You know, one of the stories I like to share with people is my experience with the Prime Minister of Japan, Prime Minister Koizumi. You might remember, I had an interesting -- interesting trip. (Laughter.) He and I went down to Elvis' place. (Laughter.) Went down there for a couple of reasons: One, I had never been to Elvis' place, and I'd like to go, you know. I thought it would be kind of fun. (Laughter.) More importantly, he wanted to go. (Laughter.) He loves Elvis. (Laughter.) He can sing all the songs, you know. (Laughter.) Collects the memorabilia.

But I also wanted to send a signal to the American people about what's possible when liberty takes hold. A fellow came through the line recently here, and he said, "My grandfather served on the USS San Jacinto with your dad." They were in the Pacific Ocean, young guys who had been called into action because the Japanese had attacked us, and we were in a brutal war with Japan -- a really tough war.

The hatred for -- of America for Japan was intense, and so intense you can imagine how people would react if somebody had stood up and said, I predict some day an American President and the Japanese Prime Minister would be going to, you know, a singer's house. (Laughter.) They would have run him out of town, probably, you know. (Laughter.)

But that's, in fact, what happened. And when we were on the airplane going down from Washington to Memphis, we were talking about keeping the peace. The Prime Minister of a country with which we were at war, a brutal war -- young kids went off and never came home; unbelievable devastation and destruction in that war, a war ended by massive bombing -- the Prime Minister of that country and the President of the United States were talking about peace. We were talking about North Korea, what we could do together to keep the peace. We were talking about the need to help this young democracy in the heart of the Middle East succeed so it could defeat an ideology of hatred. We were talking about how democracy has got the capacity to defeat the conditions that create resentment and hopelessness that cause young men to decide to become suicide bombers.

It's an amazing lesson of history, isn't it? It strikes me as so ironic, in a way, that my dad fought the Japanese, and his son sits down with the Prime Minister of the same country to keep the peace. What happened was Japan adopted a Japanese-style democracy. Liberty has got the unbelievable capacity to convert enemies into allies, to change nations from hopelessness to hope. Some day an American President will be sitting down talking to duly-elected leaders of the Middle East about how to keep the peace, and a generation of American children will be better off for it. (Applause.)
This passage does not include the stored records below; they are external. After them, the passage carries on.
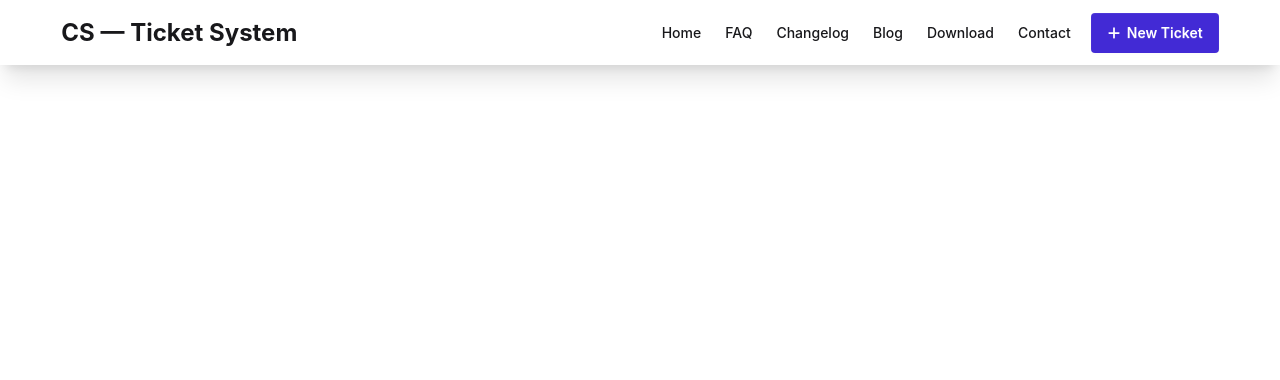
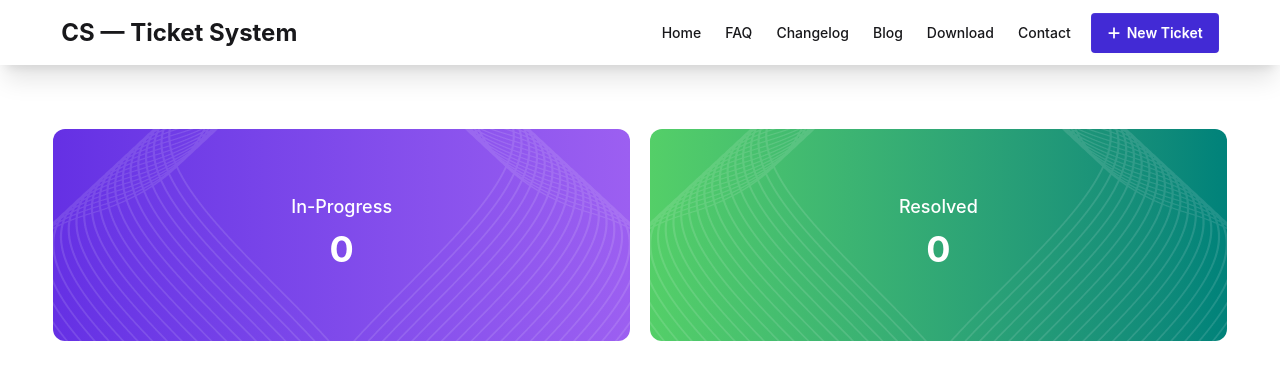
Before and after one commit to mramitkb/Customer-Support-Zone-A7, a React (Vite) app: page / in a window 1280 px wide. Shown: the top 380 px of the page. Built offline with nearby package versions, Linux system fonts and the light colour scheme.

Commit message:
Banner Section done

```diff
--- a/src/App.jsx
+++ b/src/App.jsx
@@ -1,5 +1,6 @@
 import { ToastContainer } from "react-toastify"
 import Navbar from "./components/Navbar/Navbar"
+import Banner from "./components/Navbar/Banner/Banner"
 
 
 function App() {
@@ -7,6 +8,7 @@ function App() {
     <>
       <div>
             <Navbar></Navbar>
+            <Banner></Banner>
       </div>
 
 
--- /dev/null
+++ b/src/components/Navbar/Banner/Banner.jsx
@@ -0,0 +1,23 @@
+import React from 'react';
+import vector1 from "../../../assets/vector1.png"
+
+const Banner = () => {
+    return (
+        <div className='flex flex-col md:flex-row items-center justify-between gap-5 w-11/12 mx-auto my-16'>
+            <div className='relative flex-1 w-full text-center space-y-2 py-16 text-white rounded-xl bg-linear-to-r from-[#6530E4] to-[#9C5FF1]'>
+                <img className='absolute top-0 left-0' src={vector1} alt="" />
+                <p className='font-medium text-lg'>In-Progress</p>
+                <p className='font-bold text-4xl'>0</p>
+                <img className='absolute top-0 right-0 transform scale-x-[-1]' src={vector1} alt="" />
+            </div>
+            <div className='relative flex-1 w-full text-center space-y-2 py-16 text-white rounded-xl bg-linear-to-r from-[#54CF68] to-[#00827A]'>
+                <img className='absolute top-0 left-0' src={vector1} alt="" />
+                <p className='font-medium text-lg'>Resolved</p>
+                <p className='font-bold text-4xl'>0</p>
+                <img className='absolute top-0 right-0 transform scale-x-[-1]' src={vector1} alt="" />
+            </div>
+        </div>
+    );
+};
+
+export default Banner;
--- a/src/components/Navbar/Navbar.jsx
+++ b/src/components/Navbar/Navbar.jsx
@@ -48,7 +48,7 @@ const Navbar = () => {
               </li>
             </ul>
           </div>
-          <a className="font-bold text-2xl">CS — Ticket System</a>
+          <a className="font-bold text-2xl text-center md:text-start w-full">CS — Ticket System</a>
         </div>
         <div className="navbar-end hidden lg:flex flex-1">
           <ul className="menu menu-horizontal font-medium">
@@ -71,11 +71,11 @@ const Navbar = () => {
               <a href="contact">Contact</a>
             </li>
           </ul>
-          <a className="btn bg-[#422AD5] text-white border-none">
-            <FaPlus />
-            New Ticket
-          </a>
         </div>
+        <a className="btn bg-[#422AD5] text-white border-none mt-5 md:mt-0">
+          <FaPlus />
+          New Ticket
+        </a>
       </div>
     </div>
   );
```
Also changed, not shown: src/assets/vector2.png (deleted).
And those are the stakes. We're in the great ideological struggle of the 21st century. It's a struggle playing out now in the Middle East, between decent, honorable people who want something better for their children than war and turbulence, versus extremists and radicals who use terrorism and murder to create fear. And the United States must lead in this ideological struggle to achieve the peace we all want.

And so I'm proud to stand with a man who sees the world the way it is; a person who understands that this great country has got responsibilities not only to protect ourselves, but responsibilities to lay the foundation for peace for generations to come.

It's an exciting time to be representing the greatest nation on the face of the Earth. You'll like it up there, Gus. (Laughter.) And I hope you all work hard to make sure he gets there. Thanks for coming. May God bless you. (Applause.)

END 2:01 P.M. EDT